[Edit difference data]

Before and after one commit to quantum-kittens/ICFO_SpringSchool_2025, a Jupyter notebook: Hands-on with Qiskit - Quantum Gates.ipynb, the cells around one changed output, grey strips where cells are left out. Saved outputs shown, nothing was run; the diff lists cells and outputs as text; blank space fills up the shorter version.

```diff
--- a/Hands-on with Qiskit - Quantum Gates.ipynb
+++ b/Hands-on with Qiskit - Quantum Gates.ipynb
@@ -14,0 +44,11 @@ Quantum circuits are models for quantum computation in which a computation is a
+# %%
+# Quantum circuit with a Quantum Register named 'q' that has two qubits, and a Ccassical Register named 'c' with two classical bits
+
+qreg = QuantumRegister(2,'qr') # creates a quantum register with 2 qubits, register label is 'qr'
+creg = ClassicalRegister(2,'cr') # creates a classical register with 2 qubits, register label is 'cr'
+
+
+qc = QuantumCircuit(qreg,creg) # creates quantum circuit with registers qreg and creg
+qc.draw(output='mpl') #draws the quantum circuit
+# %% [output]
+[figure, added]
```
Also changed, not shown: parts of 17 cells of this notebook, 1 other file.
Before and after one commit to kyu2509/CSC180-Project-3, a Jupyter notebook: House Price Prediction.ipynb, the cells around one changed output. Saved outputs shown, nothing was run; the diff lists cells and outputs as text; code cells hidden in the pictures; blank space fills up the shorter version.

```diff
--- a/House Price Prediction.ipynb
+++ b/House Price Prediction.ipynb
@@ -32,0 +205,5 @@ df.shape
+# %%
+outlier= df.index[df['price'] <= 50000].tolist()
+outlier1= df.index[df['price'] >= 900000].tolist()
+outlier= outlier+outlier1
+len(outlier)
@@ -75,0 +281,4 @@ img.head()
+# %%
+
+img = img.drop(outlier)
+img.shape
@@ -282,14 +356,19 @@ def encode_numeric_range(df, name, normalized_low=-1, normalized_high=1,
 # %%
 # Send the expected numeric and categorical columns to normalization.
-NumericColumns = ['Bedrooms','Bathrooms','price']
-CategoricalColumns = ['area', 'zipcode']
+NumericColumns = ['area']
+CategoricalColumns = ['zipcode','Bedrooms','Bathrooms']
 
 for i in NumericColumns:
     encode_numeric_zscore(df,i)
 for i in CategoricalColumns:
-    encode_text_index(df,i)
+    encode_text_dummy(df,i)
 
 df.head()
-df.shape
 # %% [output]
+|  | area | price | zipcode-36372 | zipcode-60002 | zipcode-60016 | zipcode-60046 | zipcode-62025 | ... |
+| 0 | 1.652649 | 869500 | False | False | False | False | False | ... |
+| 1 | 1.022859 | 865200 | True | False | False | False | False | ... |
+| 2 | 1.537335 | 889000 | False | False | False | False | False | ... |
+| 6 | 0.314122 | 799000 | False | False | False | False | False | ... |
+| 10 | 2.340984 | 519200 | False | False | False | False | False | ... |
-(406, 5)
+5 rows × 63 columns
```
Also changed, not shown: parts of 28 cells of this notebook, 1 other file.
--
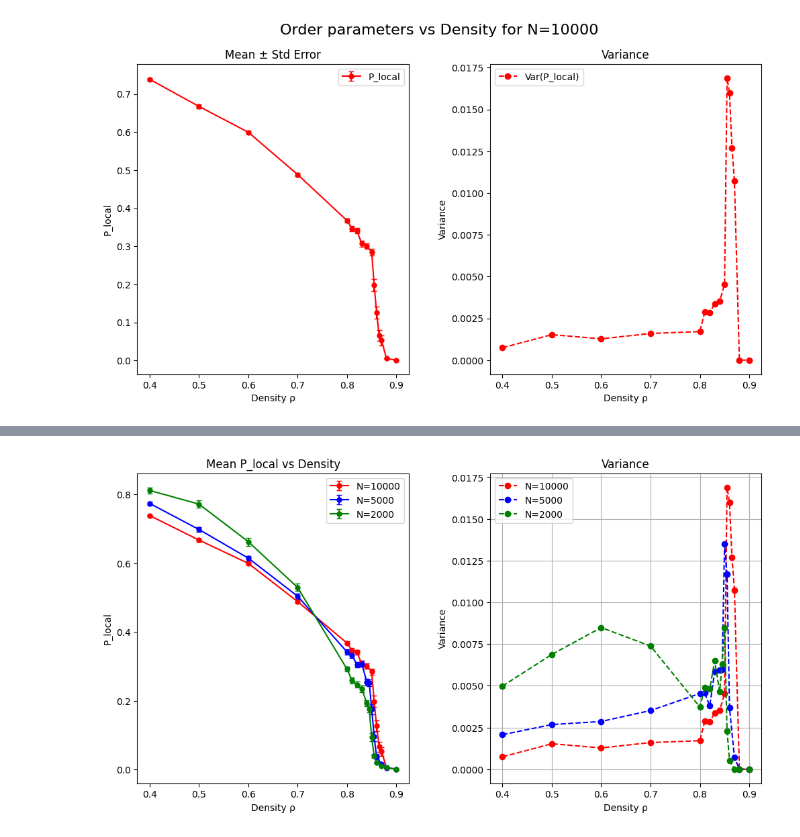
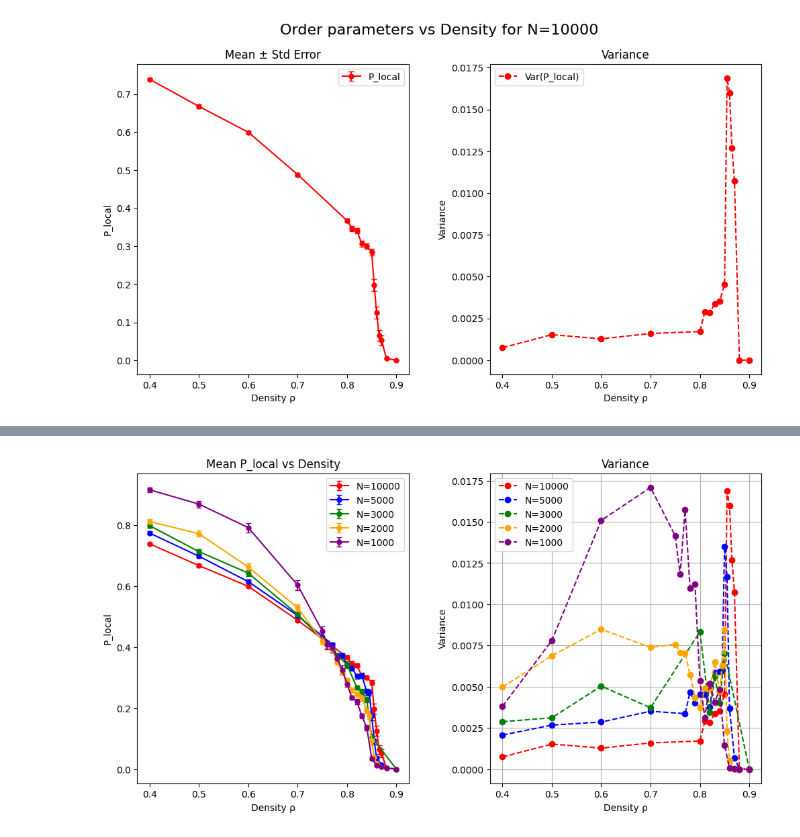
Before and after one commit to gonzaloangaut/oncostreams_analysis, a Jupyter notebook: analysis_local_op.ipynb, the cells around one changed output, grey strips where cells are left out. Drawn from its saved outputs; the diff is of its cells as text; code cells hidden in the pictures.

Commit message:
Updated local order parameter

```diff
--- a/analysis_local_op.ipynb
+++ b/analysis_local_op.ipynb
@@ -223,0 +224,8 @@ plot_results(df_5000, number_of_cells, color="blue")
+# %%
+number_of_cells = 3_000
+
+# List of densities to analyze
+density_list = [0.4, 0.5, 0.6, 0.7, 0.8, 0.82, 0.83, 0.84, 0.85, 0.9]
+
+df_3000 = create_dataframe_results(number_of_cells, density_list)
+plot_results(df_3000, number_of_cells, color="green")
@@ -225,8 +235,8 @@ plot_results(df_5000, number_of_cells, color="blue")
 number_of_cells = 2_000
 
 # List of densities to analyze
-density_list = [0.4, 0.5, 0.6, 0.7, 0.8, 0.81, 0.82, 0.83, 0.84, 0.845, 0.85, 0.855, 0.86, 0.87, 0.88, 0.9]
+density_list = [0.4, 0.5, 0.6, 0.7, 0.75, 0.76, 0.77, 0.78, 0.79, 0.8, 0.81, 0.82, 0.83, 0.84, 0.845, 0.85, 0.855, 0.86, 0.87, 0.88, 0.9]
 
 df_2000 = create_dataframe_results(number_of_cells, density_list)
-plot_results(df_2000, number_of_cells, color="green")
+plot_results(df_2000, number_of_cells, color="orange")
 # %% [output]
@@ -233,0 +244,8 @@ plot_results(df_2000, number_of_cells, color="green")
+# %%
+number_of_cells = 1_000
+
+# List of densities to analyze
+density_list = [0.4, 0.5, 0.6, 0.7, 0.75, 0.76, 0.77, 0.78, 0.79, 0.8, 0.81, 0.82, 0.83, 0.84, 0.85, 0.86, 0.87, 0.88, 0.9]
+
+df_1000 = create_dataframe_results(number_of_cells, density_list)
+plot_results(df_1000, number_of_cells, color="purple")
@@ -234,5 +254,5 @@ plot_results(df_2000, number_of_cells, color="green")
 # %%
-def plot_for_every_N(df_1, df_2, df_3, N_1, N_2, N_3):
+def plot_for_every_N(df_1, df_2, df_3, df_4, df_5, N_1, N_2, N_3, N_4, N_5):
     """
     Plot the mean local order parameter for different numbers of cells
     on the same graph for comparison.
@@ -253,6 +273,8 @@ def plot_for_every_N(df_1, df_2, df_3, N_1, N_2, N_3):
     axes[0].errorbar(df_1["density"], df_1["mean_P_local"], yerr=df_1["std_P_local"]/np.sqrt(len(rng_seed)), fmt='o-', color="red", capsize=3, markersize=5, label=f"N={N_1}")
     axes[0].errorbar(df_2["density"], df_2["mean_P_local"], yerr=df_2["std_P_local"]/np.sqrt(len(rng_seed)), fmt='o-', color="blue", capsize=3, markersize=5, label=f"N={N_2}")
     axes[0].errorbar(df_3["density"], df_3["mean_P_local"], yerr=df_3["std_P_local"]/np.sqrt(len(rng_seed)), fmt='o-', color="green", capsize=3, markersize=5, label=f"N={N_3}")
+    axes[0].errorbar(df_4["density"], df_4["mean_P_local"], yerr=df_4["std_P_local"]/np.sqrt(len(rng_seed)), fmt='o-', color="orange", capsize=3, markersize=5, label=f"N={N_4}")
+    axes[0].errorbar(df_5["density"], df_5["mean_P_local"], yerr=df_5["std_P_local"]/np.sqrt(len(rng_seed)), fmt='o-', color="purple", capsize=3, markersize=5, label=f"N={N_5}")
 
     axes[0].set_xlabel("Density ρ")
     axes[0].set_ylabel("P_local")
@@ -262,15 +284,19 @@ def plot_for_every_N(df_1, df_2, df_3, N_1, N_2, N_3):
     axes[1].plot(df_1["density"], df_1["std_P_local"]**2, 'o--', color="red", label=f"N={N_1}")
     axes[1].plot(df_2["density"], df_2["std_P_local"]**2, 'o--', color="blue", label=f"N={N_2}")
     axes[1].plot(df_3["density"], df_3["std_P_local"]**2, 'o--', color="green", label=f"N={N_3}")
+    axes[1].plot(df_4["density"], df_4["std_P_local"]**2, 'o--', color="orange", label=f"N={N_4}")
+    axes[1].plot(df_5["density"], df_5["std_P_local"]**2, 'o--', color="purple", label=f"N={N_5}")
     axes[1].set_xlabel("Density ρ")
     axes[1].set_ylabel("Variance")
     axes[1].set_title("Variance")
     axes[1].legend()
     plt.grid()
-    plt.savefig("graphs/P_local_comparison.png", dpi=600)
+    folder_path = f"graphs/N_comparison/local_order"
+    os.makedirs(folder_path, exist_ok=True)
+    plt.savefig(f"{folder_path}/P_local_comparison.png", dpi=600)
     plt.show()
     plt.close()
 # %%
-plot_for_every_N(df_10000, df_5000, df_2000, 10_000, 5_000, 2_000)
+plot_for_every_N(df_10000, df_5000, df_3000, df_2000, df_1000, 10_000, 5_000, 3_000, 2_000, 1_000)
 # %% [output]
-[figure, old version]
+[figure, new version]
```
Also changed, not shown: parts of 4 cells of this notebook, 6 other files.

• Required action
Where does "CategoricalColumns" appear in the records above? Copy every line that has it.

• Written reply
-CategoricalColumns = ['area', 'zipcode']
+CategoricalColumns = ['zipcode','Bedrooms','Bathrooms']
 for i in CategoricalColumns:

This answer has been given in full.